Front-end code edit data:

=======

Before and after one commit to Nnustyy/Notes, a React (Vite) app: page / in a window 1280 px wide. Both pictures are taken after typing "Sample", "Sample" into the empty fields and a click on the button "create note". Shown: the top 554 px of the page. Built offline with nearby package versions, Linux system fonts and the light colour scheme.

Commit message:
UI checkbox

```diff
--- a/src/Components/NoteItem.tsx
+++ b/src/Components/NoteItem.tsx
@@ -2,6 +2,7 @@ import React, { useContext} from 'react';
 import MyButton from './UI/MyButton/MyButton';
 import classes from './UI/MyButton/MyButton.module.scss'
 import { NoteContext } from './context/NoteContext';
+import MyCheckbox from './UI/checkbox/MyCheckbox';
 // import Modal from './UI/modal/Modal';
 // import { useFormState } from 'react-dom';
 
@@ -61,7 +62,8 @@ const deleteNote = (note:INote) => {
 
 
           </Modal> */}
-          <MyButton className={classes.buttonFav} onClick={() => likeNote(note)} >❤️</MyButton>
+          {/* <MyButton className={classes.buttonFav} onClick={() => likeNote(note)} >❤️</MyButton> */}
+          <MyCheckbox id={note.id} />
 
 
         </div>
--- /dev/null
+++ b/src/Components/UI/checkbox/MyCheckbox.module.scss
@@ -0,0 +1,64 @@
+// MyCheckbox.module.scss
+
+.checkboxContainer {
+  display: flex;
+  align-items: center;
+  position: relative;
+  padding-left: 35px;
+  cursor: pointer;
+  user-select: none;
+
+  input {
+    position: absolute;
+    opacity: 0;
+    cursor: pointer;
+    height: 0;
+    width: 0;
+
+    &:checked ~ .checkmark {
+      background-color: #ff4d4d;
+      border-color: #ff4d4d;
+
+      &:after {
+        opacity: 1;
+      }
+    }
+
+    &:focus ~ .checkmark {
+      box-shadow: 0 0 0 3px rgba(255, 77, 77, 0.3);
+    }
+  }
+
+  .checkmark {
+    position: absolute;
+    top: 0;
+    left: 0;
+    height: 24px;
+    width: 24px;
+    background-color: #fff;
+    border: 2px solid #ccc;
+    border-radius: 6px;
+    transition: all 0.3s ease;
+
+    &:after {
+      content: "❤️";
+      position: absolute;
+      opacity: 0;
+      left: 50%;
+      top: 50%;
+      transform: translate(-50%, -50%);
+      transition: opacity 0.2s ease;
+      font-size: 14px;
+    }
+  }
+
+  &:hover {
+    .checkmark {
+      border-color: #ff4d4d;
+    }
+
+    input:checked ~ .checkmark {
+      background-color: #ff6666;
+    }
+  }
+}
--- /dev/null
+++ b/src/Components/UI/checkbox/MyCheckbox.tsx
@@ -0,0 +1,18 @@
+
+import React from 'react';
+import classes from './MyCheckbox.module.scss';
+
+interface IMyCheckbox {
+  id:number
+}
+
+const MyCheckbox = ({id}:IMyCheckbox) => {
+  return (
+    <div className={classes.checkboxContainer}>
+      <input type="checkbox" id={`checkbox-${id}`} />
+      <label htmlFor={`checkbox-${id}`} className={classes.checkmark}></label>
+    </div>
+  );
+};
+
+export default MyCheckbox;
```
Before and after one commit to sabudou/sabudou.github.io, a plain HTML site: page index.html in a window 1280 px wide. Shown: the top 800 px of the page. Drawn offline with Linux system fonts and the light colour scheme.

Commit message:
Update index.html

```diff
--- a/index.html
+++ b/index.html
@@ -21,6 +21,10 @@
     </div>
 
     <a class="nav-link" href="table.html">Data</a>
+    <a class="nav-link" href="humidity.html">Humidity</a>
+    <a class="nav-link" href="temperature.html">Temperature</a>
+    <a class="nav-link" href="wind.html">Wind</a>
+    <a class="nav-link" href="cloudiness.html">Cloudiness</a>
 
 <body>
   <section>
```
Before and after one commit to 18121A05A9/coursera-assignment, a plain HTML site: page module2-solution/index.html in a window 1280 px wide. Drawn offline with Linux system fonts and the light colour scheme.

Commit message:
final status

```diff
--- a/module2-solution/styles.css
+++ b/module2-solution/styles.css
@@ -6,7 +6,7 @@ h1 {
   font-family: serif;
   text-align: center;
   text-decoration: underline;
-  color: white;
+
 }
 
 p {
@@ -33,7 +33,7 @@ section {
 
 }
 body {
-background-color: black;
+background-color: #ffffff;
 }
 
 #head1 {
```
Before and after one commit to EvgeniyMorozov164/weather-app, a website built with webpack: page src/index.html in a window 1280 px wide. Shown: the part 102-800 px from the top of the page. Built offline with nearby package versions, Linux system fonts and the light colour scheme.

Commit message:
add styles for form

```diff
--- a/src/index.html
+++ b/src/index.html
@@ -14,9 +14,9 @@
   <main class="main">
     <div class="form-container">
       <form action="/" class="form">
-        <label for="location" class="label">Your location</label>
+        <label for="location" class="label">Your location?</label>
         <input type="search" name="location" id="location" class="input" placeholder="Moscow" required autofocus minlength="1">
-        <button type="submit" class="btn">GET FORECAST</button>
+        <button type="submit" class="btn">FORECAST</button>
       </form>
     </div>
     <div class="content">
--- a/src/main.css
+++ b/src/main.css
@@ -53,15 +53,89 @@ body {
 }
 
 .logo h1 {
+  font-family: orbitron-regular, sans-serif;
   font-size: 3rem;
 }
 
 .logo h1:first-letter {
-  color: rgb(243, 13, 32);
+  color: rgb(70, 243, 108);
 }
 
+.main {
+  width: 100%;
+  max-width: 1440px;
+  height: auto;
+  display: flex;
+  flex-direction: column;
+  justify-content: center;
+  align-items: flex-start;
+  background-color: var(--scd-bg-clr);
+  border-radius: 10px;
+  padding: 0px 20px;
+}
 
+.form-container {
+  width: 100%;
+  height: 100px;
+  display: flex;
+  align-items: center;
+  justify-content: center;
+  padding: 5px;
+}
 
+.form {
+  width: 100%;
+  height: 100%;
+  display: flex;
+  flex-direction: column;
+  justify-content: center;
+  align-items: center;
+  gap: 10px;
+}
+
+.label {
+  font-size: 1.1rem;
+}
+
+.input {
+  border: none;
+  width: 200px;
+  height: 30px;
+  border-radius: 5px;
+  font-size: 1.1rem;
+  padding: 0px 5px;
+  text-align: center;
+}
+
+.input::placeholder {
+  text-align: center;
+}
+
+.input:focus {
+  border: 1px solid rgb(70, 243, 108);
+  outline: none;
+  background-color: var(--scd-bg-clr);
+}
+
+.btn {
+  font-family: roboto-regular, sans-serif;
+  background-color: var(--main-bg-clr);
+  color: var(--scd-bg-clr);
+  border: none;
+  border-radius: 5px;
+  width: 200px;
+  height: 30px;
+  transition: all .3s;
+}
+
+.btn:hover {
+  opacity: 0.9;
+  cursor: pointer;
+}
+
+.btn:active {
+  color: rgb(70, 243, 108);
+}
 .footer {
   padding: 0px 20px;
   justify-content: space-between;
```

=======

Write out every record shown above, word for word.

**OUTPUT FOR THIS EXERCISE:**
Before and after one commit to Nnustyy/Notes, a React (Vite) app: page / in a window 1280 px wide. Both pictures are taken after typing "Sample", "Sample" into the empty fields and a click on the button "create note". Shown: the top 554 px of the page. Built offline with nearby package versions, Linux system fonts and the light colour scheme.

Commit message:
UI checkbox

```diff
--- a/src/Components/NoteItem.tsx
+++ b/src/Components/NoteItem.tsx
@@ -2,6 +2,7 @@ import React, { useContext} from 'react';
 import MyButton from './UI/MyButton/MyButton';
 import classes from './UI/MyButton/MyButton.module.scss'
 import { NoteContext } from './context/NoteContext';
+import MyCheckbox from './UI/checkbox/MyCheckbox';
 // import Modal from './UI/modal/Modal';
 // import { useFormState } from 'react-dom';
 
@@ -61,7 +62,8 @@ const deleteNote = (note:INote) => {
 
 
           </Modal> */}
-          <MyButton className={classes.buttonFav} onClick={() => likeNote(note)} >❤️</MyButton>
+          {/* <MyButton className={classes.buttonFav} onClick={() => likeNote(note)} >❤️</MyButton> */}
+          <MyCheckbox id={note.id} />
 
 
         </div>
--- /dev/null
+++ b/src/Components/UI/checkbox/MyCheckbox.module.scss
@@ -0,0 +1,64 @@
+// MyCheckbox.module.scss
+
+.checkboxContainer {
+  display: flex;
+  align-items: center;
+  position: relative;
+  padding-left: 35px;
+  cursor: pointer;
+  user-select: none;
+
+  input {
+    position: absolute;
+    opacity: 0;
+    cursor: pointer;
+    height: 0;
+    width: 0;
+
+    &:checked ~ .checkmark {
+      background-color: #ff4d4d;
+      border-color: #ff4d4d;
+
+      &:after {
+        opacity: 1;
+      }
+    }
+
+    &:focus ~ .checkmark {
+      box-shadow: 0 0 0 3px rgba(255, 77, 77, 0.3);
+    }
+  }
+
+  .checkmark {
+    position: absolute;
+    top: 0;
+    left: 0;
+    height: 24px;
+    width: 24px;
+    background-color: #fff;
+    border: 2px solid #ccc;
+    border-radius: 6px;
+    transition: all 0.3s ease;
+
+    &:after {
+      content: "❤️";
+      position: absolute;
+      opacity: 0;
+      left: 50%;
+      top: 50%;
+      transform: translate(-50%, -50%);
+      transition: opacity 0.2s ease;
+      font-size: 14px;
+    }
+  }
+
+  &:hover {
+    .checkmark {
+      border-color: #ff4d4d;
+    }
+
+    input:checked ~ .checkmark {
+      background-color: #ff6666;
+    }
+  }
+}
--- /dev/null
+++ b/src/Components/UI/checkbox/MyCheckbox.tsx
@@ -0,0 +1,18 @@
+
+import React from 'react';
+import classes from './MyCheckbox.module.scss';
+
+interface IMyCheckbox {
+  id:number
+}
+
+const MyCheckbox = ({id}:IMyCheckbox) => {
+  return (
+    <div className={classes.checkboxContainer}>
+      <input type="checkbox" id={`checkbox-${id}`} />
+      <label htmlFor={`checkbox-${id}`} className={classes.checkmark}></label>
+    </div>
+  );
+};
+
+export default MyCheckbox;
```
Before and after one commit to sabudou/sabudou.github.io, a plain HTML site: page index.html in a window 1280 px wide. Shown: the top 800 px of the page. Drawn offline with Linux system fonts and the light colour scheme.

Commit message:
Update index.html

```diff
--- a/index.html
+++ b/index.html
@@ -21,6 +21,10 @@
     </div>
 
     <a class="nav-link" href="table.html">Data</a>
+    <a class="nav-link" href="humidity.html">Humidity</a>
+    <a class="nav-link" href="temperature.html">Temperature</a>
+    <a class="nav-link" href="wind.html">Wind</a>
+    <a class="nav-link" href="cloudiness.html">Cloudiness</a>
 
 <body>
   <section>
```
Before and after one commit to 18121A05A9/coursera-assignment, a plain HTML site: page module2-solution/index.html in a window 1280 px wide. Drawn offline with Linux system fonts and the light colour scheme.

Commit message:
final status

```diff
--- a/module2-solution/styles.css
+++ b/module2-solution/styles.css
@@ -6,7 +6,7 @@ h1 {
   font-family: serif;
   text-align: center;
   text-decoration: underline;
-  color: white;
+
 }
 
 p {
@@ -33,7 +33,7 @@ section {
 
 }
 body {
-background-color: black;
+background-color: #ffffff;
 }
 
 #head1 {
```
Before and after one commit to EvgeniyMorozov164/weather-app, a website built with webpack: page src/index.html in a window 1280 px wide. Shown: the part 102-800 px from the top of the page. Built offline with nearby package versions, Linux system fonts and the light colour scheme.

Commit message:
add styles for form

```diff
--- a/src/index.html
+++ b/src/index.html
@@ -14,9 +14,9 @@
   <main class="main">
     <div class="form-container">
       <form action="/" class="form">
-        <label for="location" class="label">Your location</label>
+        <label for="location" class="label">Your location?</label>
         <input type="search" name="location" id="location" class="input" placeholder="Moscow" required autofocus minlength="1">
-        <button type="submit" class="btn">GET FORECAST</button>
+        <button type="submit" class="btn">FORECAST</button>
       </form>
     </div>
     <div class="content">
--- a/src/main.css
+++ b/src/main.css
@@ -53,15 +53,89 @@ body {
 }
 
 .logo h1 {
+  font-family: orbitron-regular, sans-serif;
   font-size: 3rem;
 }
 
 .logo h1:first-letter {
-  color: rgb(243, 13, 32);
+  color: rgb(70, 243, 108);
 }
 
+.main {
+  width: 100%;
+  max-width: 1440px;
+  height: auto;
+  display: flex;
+  flex-direction: column;
+  justify-content: center;
+  align-items: flex-start;
+  background-color: var(--scd-bg-clr);
+  border-radius: 10px;
+  padding: 0px 20px;
+}
 
+.form-container {
+  width: 100%;
+  height: 100px;
+  display: flex;
+  align-items: center;
+  justify-content: center;
+  padding: 5px;
+}
 
+.form {
+  width: 100%;
+  height: 100%;
+  display: flex;
+  flex-direction: column;
+  justify-content: center;
+  align-items: center;
+  gap: 10px;
+}
+
+.label {
+  font-size: 1.1rem;
+}
+
+.input {
+  border: none;
+  width: 200px;
+  height: 30px;
+  border-radius: 5px;
+  font-size: 1.1rem;
+  padding: 0px 5px;
+  text-align: center;
+}
+
+.input::placeholder {
+  text-align: center;
+}
+
+.input:focus {
+  border: 1px solid rgb(70, 243, 108);
+  outline: none;
+  background-color: var(--scd-bg-clr);
+}
+
+.btn {
+  font-family: roboto-regular, sans-serif;
+  background-color: var(--main-bg-clr);
+  color: var(--scd-bg-clr);
+  border: none;
+  border-radius: 5px;
+  width: 200px;
+  height: 30px;
+  transition: all .3s;
+}
+
+.btn:hover {
+  opacity: 0.9;
+  cursor: pointer;
+}
+
+.btn:active {
+  color: rgb(70, 243, 108);
+}
 .footer {
   padding: 0px 20px;
   justify-content: space-between;
```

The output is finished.